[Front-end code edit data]
......

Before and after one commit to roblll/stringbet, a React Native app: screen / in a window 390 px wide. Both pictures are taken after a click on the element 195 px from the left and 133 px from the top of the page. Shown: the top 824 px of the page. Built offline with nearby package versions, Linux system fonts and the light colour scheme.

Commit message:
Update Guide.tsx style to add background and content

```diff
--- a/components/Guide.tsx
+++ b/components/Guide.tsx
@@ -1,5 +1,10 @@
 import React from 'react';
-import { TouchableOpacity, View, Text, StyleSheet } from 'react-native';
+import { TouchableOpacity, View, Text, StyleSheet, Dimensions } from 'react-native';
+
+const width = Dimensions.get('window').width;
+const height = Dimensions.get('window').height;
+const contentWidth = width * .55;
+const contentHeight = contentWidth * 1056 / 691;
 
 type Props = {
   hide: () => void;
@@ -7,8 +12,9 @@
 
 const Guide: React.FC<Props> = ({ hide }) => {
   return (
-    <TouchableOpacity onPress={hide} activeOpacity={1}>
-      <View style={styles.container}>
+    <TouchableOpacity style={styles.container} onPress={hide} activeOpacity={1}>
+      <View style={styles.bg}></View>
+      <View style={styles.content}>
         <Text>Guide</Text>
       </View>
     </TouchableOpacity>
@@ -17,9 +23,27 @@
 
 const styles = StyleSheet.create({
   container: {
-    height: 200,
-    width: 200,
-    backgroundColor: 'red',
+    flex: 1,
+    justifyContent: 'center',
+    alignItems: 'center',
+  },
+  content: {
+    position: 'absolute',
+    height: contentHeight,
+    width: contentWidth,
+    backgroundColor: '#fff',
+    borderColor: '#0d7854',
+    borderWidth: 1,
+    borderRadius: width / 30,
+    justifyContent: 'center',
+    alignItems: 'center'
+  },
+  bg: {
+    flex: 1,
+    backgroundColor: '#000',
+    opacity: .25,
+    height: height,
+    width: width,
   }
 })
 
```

......

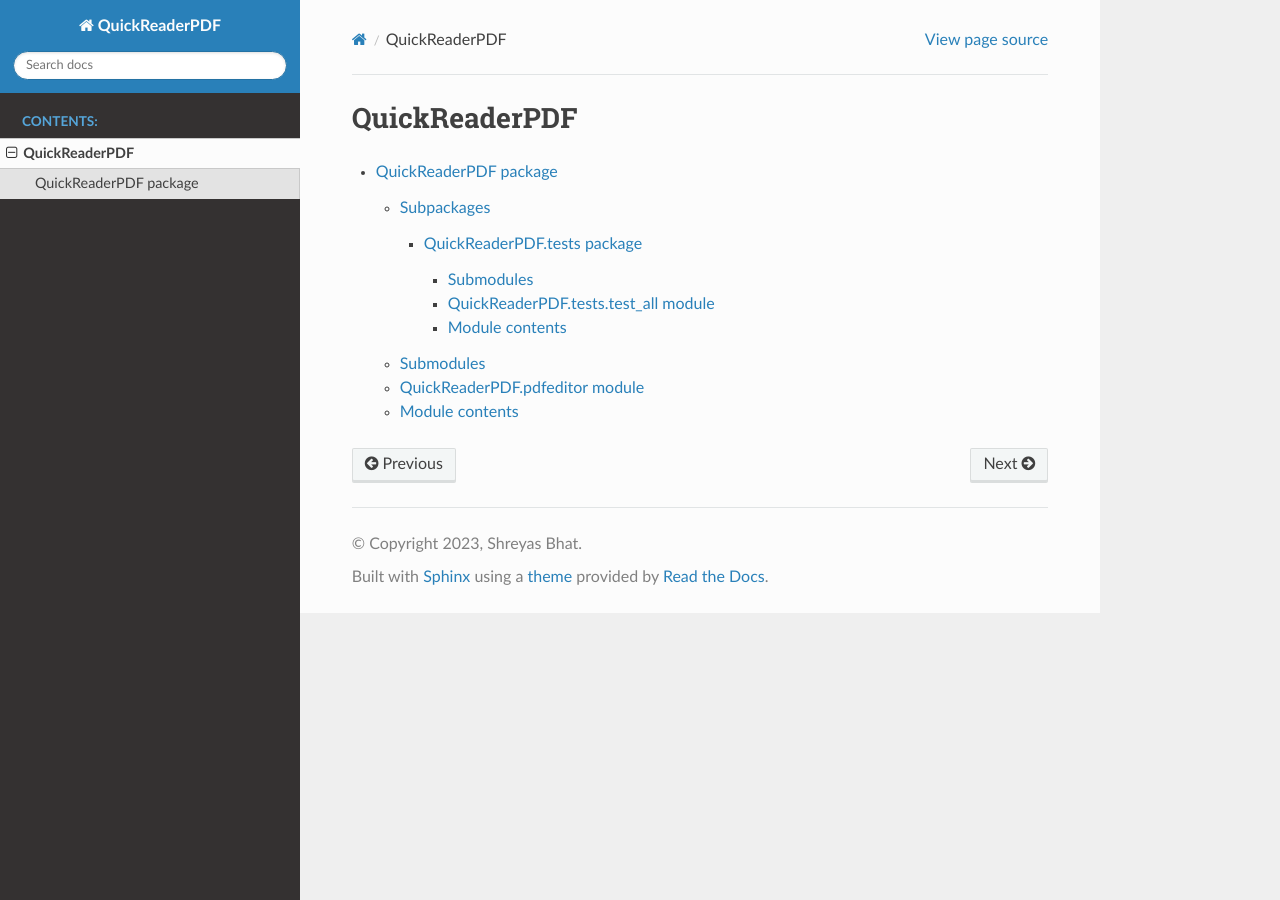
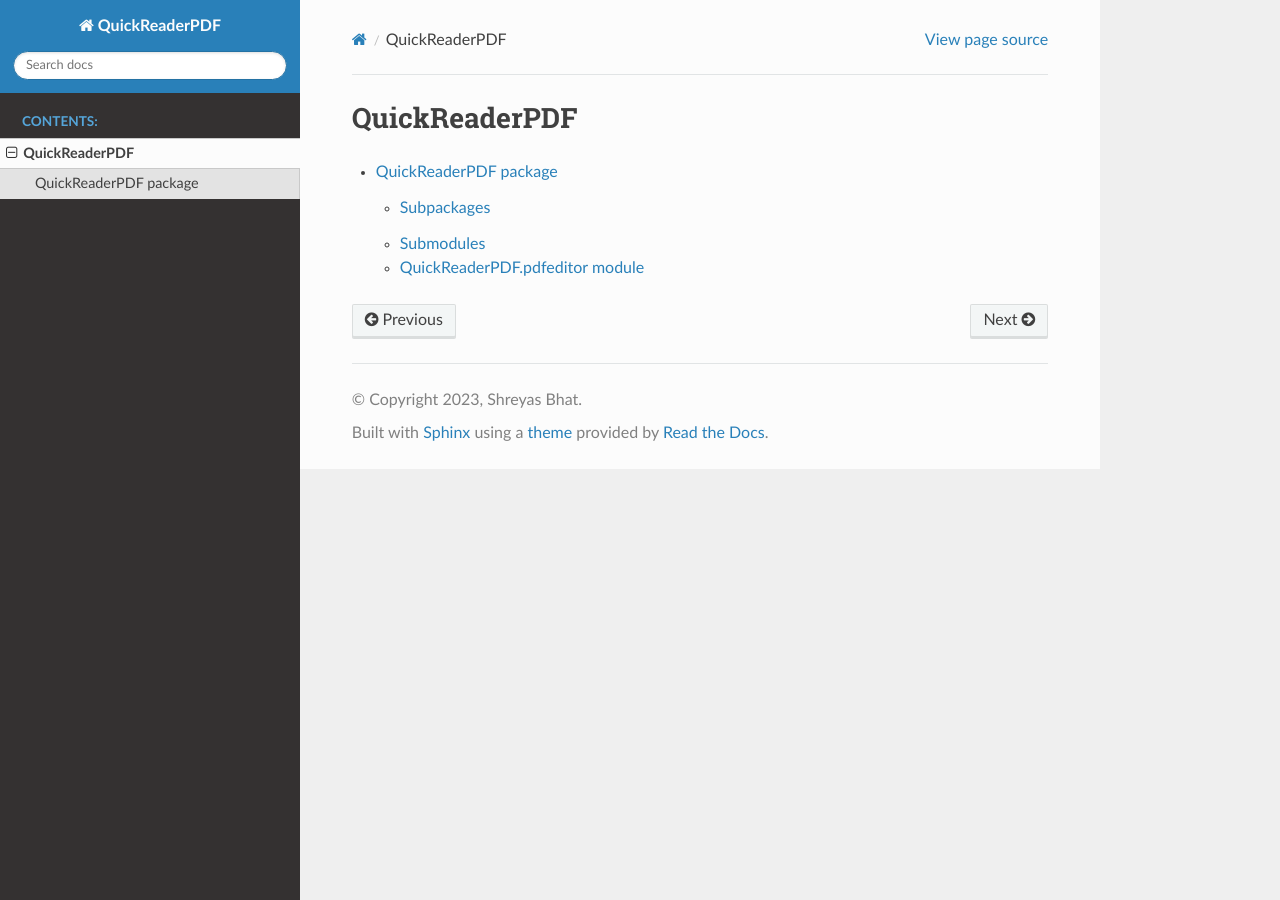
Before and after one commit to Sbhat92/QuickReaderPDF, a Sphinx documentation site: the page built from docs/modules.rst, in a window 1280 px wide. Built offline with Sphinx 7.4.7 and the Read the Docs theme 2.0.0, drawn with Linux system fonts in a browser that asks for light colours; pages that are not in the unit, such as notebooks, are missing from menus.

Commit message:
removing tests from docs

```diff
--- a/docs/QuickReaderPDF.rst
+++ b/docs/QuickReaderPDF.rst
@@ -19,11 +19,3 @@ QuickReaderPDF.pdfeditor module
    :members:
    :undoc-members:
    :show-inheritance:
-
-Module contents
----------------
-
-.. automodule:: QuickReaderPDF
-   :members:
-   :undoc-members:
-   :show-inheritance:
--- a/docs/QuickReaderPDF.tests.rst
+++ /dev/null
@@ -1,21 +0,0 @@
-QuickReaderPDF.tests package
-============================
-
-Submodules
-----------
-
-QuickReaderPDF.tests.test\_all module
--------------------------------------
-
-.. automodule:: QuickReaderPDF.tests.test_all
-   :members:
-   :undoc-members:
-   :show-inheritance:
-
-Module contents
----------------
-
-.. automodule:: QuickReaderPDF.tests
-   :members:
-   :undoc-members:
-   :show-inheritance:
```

......

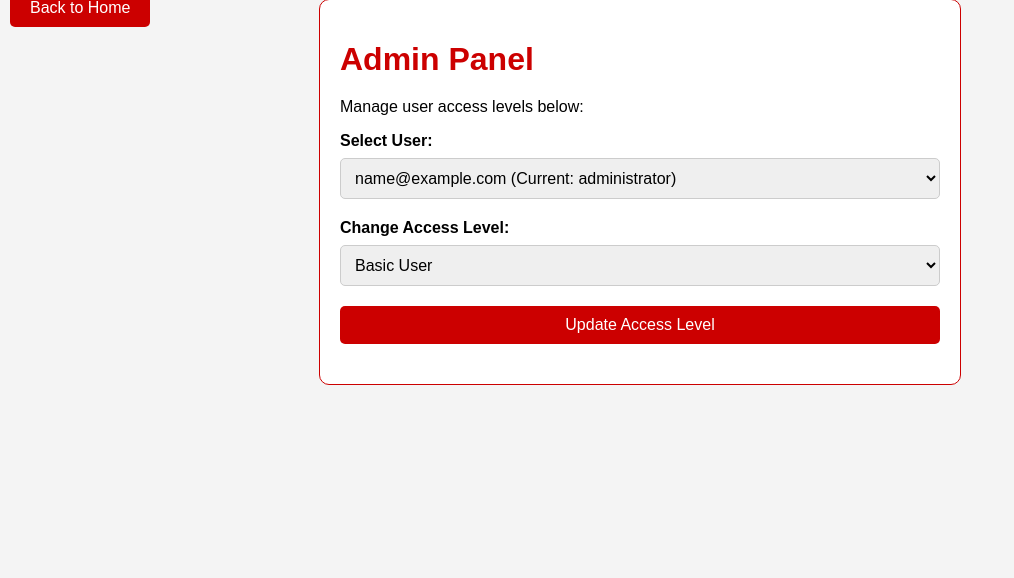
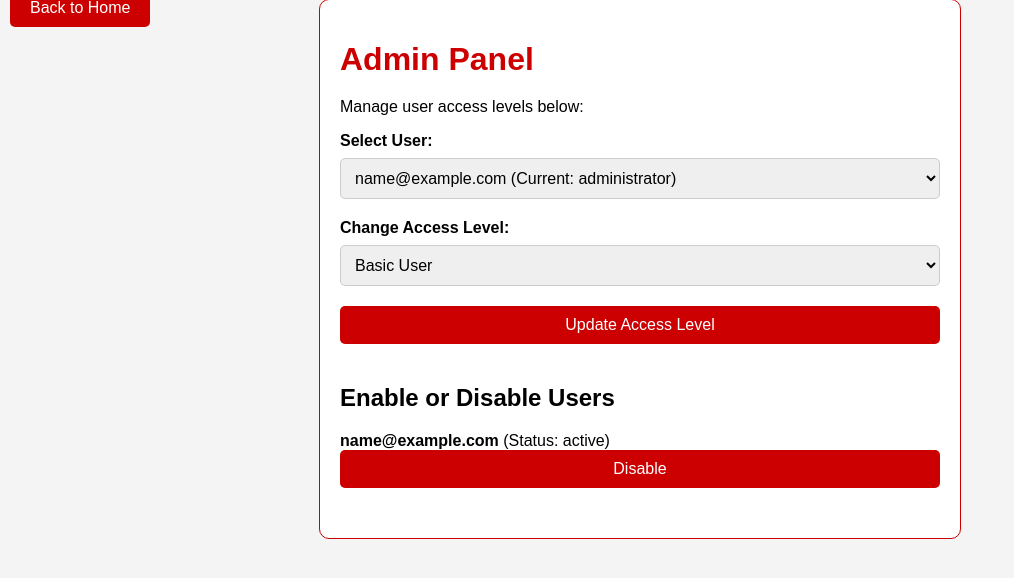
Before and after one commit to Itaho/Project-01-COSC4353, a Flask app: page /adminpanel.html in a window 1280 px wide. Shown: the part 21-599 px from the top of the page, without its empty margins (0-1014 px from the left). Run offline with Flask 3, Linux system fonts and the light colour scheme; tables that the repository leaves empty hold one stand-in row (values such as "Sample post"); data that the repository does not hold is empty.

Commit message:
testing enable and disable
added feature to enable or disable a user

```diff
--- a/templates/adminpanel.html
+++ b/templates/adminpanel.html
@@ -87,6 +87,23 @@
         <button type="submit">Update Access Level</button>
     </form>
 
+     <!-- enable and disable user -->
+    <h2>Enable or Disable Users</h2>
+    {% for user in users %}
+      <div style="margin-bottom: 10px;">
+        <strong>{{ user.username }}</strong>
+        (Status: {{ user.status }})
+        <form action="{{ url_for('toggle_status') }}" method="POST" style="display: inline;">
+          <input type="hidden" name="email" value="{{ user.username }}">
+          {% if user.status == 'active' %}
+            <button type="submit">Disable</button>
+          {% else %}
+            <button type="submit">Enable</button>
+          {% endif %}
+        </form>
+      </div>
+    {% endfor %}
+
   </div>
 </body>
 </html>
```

......

* _ABOUT THIS EXERCISE_: Among the lines of the entries, count those containing the string "such" and give only the number.

* _RESPONSE AREA_: 2